The race is on to locate and safely disentangle three endangered North Atlantic right whales in the southern part of the Gulf of St. Lawrence.
The volunteer-run organization is aiding the government and other response teams in trying to locate the marine mammals.
“So [we are] just hoping we can find them and safely, safely disentangle them.”
Six right whales have been found dead in the gulf since early June.
Necropsy results show at least two of those deaths are consistent with blunt trauma caused by vessel strikes.
The recent deaths have led to the federal government adding new and expanded measures to protect the dwindling population of endangered species.
Those measures include expanding the locations of slowdown zones, placing speed restrictions on any vessel that’s over 13 metres long and providing funding for programs aimed at safeguarding the whales.
WATCH: Economic impact of North Atlantic right whale deaths
However, many conservationists feel the measures need to be made permanent — regardless of whether right whales continue to be found dead in the Gulf of St. Lawrence or not.
“So, I think we need to be looking at the gulf ecosystem as a whole, as a place where the whales are obviously coming and we need to protect it as a whole by ensuring that management measures apply to the entire gulf.”
According to Fisheries and Oceans Canada, the two key threats related to right whale deaths are vessel strikes and entanglement in fishing gear.

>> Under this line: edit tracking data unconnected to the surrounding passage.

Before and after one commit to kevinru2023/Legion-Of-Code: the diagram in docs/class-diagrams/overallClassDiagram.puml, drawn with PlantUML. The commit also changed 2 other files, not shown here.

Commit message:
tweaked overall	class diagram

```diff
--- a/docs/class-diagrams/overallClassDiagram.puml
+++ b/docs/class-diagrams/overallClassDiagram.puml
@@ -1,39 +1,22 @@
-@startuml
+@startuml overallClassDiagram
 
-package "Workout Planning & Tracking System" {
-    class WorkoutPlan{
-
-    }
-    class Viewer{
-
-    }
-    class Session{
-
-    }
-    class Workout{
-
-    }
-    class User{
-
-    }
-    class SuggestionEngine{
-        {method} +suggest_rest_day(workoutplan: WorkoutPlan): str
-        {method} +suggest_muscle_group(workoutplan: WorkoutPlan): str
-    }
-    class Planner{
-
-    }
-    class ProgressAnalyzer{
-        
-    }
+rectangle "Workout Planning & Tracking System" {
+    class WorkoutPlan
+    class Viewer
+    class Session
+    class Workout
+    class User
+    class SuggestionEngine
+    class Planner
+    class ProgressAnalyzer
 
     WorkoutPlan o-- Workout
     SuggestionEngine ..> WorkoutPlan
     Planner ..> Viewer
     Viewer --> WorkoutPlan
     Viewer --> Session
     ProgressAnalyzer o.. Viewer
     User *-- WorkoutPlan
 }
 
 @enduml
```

WATCH: (July 6) Three more North Atlantic right whales entangled off Eastern Canada
Right whale populations have migrated from the Bay of Fundy to the Gulf of St. Lawrence in recent years, where Fitzgerald says there is a significantly higher amount of ship traffic.
Scientists have concluded the migration is due to changing food sources.
“They’re in a new environment, a place where we weren’t managing to prevent deaths and entanglements to the degree that we were in the Bay of Fundy. So, unfortunately we’re seeing more deaths.”